The cargo liner articles contained herein were published by and for Mooremack Employees Ashore and Afloat.


Seven New Ships

("The Mooremack News," April 1946)

(Courtesy of Vincent Fiorenza)

Mrs. Styles Bridges, wife of the United States Senator from New Hampshire, crashed a bottle of champagne against the prow of a new ship in the yard of the Ingalls Shipbuilding Company at Pascagoula, Mississippi.  Thus the cargo-passenger vessel Mormacgulf was started clown the ways and a $21,000,000 building program was launched. 

A few weeks ago, papers were signed which formalized the transfer to Moore-McCormack of the Mormacsaga, sister ship of the Mormacgulf. And with that gesture, this building program was completed.  Between the first launching and the final acceptance, seven ships had been launched, tested at sea, and accepted. 

These are not ordinary ships. In fact, their records individually and collectively thus far have drawn attention from shipbuilders and operators and from shippers and travelers in both the North and South Atlantic trades.  They were specially designed for Moore-McCormack Lines.
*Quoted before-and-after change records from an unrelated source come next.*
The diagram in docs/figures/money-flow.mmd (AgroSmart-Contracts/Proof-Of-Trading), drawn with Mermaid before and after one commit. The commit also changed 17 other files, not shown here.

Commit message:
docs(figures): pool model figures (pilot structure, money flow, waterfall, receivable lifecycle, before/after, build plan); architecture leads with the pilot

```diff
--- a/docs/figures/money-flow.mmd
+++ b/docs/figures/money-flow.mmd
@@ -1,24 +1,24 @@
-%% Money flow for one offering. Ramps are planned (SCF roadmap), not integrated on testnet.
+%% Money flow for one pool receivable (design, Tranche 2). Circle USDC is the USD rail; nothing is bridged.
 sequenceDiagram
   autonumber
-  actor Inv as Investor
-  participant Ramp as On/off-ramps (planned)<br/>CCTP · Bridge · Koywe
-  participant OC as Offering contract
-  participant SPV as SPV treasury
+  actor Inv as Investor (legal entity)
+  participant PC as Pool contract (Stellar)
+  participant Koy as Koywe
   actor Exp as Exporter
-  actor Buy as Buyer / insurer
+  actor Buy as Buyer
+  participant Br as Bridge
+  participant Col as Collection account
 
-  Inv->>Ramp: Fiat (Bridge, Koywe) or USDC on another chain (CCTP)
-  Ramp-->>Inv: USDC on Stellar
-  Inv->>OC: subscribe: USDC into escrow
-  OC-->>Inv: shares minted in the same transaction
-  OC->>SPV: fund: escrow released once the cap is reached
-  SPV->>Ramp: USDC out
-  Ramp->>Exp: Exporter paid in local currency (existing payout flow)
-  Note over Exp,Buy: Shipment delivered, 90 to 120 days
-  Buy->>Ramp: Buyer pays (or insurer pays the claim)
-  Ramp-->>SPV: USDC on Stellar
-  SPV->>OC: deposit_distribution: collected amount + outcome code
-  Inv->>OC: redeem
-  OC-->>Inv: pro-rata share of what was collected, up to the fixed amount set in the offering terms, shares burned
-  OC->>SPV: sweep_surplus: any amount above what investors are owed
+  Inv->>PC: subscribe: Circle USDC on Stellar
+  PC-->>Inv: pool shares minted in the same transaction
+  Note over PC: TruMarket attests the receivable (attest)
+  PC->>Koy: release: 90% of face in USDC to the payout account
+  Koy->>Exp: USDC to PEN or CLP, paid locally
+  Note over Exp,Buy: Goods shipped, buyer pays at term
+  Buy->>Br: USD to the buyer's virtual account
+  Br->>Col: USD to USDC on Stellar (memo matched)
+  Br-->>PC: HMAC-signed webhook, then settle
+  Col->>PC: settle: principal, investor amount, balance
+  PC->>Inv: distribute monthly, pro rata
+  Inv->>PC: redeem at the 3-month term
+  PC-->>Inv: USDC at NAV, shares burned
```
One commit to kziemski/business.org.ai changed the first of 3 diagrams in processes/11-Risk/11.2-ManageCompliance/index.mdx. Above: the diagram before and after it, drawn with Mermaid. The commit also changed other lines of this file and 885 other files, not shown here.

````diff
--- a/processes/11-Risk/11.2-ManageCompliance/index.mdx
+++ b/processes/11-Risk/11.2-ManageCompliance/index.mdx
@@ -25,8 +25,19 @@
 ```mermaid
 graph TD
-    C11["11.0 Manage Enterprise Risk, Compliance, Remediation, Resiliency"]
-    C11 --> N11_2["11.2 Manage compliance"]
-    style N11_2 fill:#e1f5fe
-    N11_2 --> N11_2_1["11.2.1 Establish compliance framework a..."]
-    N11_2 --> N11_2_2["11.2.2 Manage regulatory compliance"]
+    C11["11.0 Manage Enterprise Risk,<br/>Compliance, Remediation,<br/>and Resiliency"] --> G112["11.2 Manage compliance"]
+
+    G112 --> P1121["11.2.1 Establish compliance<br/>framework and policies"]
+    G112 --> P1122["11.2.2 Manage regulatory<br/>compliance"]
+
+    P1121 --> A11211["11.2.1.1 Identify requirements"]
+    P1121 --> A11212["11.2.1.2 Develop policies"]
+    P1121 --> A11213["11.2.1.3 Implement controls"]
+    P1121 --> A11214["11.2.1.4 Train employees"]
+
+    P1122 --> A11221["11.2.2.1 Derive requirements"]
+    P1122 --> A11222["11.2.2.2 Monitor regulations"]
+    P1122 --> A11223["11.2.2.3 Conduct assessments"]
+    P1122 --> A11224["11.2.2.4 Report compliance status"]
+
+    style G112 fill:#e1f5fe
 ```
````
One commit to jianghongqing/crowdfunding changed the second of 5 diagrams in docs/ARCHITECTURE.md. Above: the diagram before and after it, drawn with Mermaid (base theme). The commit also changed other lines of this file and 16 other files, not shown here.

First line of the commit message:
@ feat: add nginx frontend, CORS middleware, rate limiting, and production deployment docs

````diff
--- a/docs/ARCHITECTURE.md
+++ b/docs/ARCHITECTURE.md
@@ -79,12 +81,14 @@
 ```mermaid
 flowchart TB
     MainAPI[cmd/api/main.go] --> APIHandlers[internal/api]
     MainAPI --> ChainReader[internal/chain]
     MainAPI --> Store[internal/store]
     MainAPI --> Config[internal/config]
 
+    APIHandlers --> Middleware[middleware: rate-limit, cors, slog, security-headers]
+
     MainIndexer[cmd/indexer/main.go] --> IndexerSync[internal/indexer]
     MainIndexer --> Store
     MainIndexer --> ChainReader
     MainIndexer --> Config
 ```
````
The first four of the group – the Mormacgulf, the Mormacisle, the Mormacdawn, and the Mormacland—have been assigned to the American Republics service to the East Coast of South America.  The other three—the Mormacmail, the Mormacpenn, and the Mormacsaga have been assigned to the American Scantic run to Scandinavian and Baltic ports.  From the very start of their operation, the quality of the performance to be expected of these ships was indicated clearly.  The Mormacgulf on her maiden voyage maintained a speed of 18.85 knots on the run from Santos to Trinidad.  Then the Mormacmail, first of the group assigned to the American Scantic service, reached Gothenburg in eight days, eight hours, and eleven minutes.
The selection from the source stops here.